- **WORK ITEM**
The data below should be restated word for word, pictures omitted.

Extracted records:
+===+

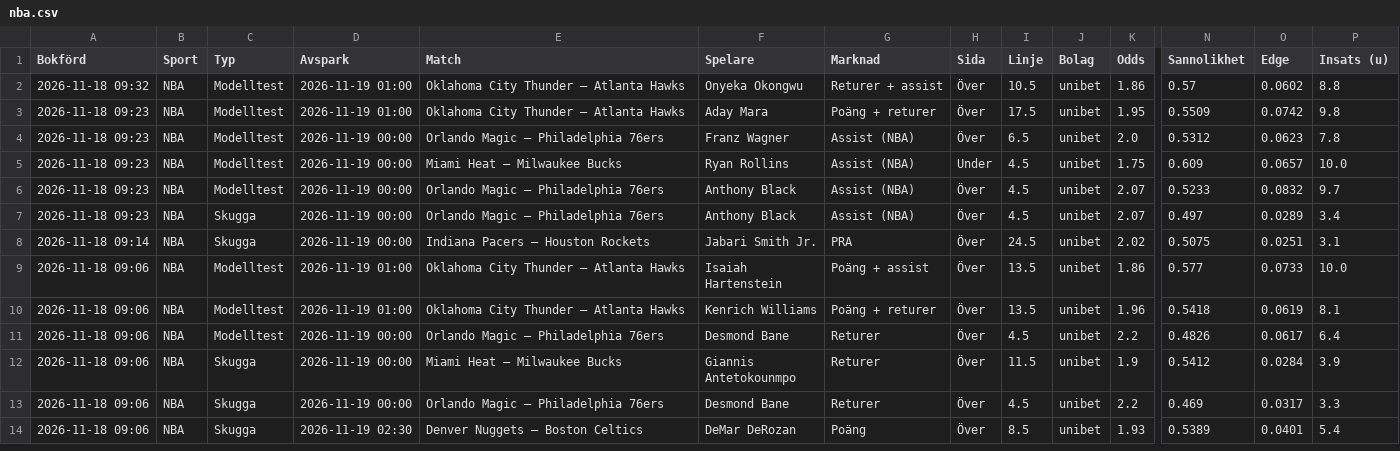
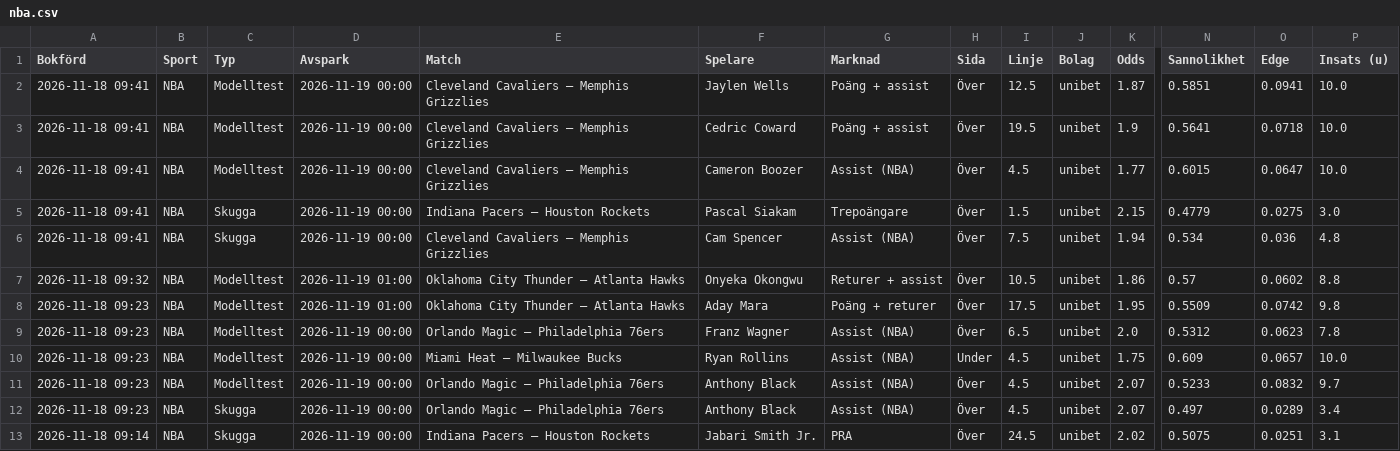
Before and after one commit to FatFockFrank888/propsbot, a CSV file: site/csv/nba.csv, drawn as a sheet; only a part is shown, gaps mark what is left out; the shorter side is filled out with more unchanged rows; rows hold the shown columns only; the diff names each change by its address in the sheet, - before the commit and + after, or states it on an @@ line.

```diff
--- a/site/csv/nba.csv
+++ b/site/csv/nba.csv
+row 2: 2026-11-18 09:41 | NBA | Modelltest | 2026-11-19 00:00 | Cleveland Cavaliers – Memphis Grizzlies | Jaylen Wells | Poäng + assist | Över | 12.5 | unibet | 1.87 | 0.5851 | 0.0941 | 10.0
+row 3: 2026-11-18 09:41 | NBA | Modelltest | 2026-11-19 00:00 | Cleveland Cavaliers – Memphis Grizzlies | Cedric Coward | Poäng + assist | Över | 19.5 | unibet | 1.9 | 0.5641 | 0.0718 | 10.0
+row 4: 2026-11-18 09:41 | NBA | Modelltest | 2026-11-19 00:00 | Cleveland Cavaliers – Memphis Grizzlies | Cameron Boozer | Assist (NBA) | Över | 4.5 | unibet | 1.77 | 0.6015 | 0.0647 | 10.0
+row 5: 2026-11-18 09:41 | NBA | Skugga | 2026-11-19 00:00 | Indiana Pacers – Houston Rockets | Pascal Siakam | Trepoängare | Över | 1.5 | unibet | 2.15 | 0.4779 | 0.0275 | 3.0
+row 6: 2026-11-18 09:41 | NBA | Skugga | 2026-11-19 00:00 | Cleveland Cavaliers – Memphis Grizzlies | Cam Spencer | Assist (NBA) | Över | 7.5 | unibet | 1.94 | 0.534 | 0.036 | 4.8
```
Also changed, not shown: site/csv/alla_spel.csv, site/csv/fotboll.csv, 19 other files.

+===+

- **RESPONSE TO THIS EXERCISE**
Before and after one commit to FatFockFrank888/propsbot, a CSV file: site/csv/nba.csv, drawn as a sheet; only a part is shown, gaps mark what is left out; the shorter side is filled out with more unchanged rows; rows hold the shown columns only; the diff names each change by its address in the sheet, - before the commit and + after, or states it on an @@ line.

```diff
--- a/site/csv/nba.csv
+++ b/site/csv/nba.csv
+row 2: 2026-11-18 09:41 | NBA | Modelltest | 2026-11-19 00:00 | Cleveland Cavaliers – Memphis Grizzlies | Jaylen Wells | Poäng + assist | Över | 12.5 | unibet | 1.87 | 0.5851 | 0.0941 | 10.0
+row 3: 2026-11-18 09:41 | NBA | Modelltest | 2026-11-19 00:00 | Cleveland Cavaliers – Memphis Grizzlies | Cedric Coward | Poäng + assist | Över | 19.5 | unibet | 1.9 | 0.5641 | 0.0718 | 10.0
+row 4: 2026-11-18 09:41 | NBA | Modelltest | 2026-11-19 00:00 | Cleveland Cavaliers – Memphis Grizzlies | Cameron Boozer | Assist (NBA) | Över | 4.5 | unibet | 1.77 | 0.6015 | 0.0647 | 10.0
+row 5: 2026-11-18 09:41 | NBA | Skugga | 2026-11-19 00:00 | Indiana Pacers – Houston Rockets | Pascal Siakam | Trepoängare | Över | 1.5 | unibet | 2.15 | 0.4779 | 0.0275 | 3.0
+row 6: 2026-11-18 09:41 | NBA | Skugga | 2026-11-19 00:00 | Cleveland Cavaliers – Memphis Grizzlies | Cam Spencer | Assist (NBA) | Över | 7.5 | unibet | 1.94 | 0.534 | 0.036 | 4.8
```
Also changed, not shown: site/csv/alla_spel.csv, site/csv/fotboll.csv, 19 other files.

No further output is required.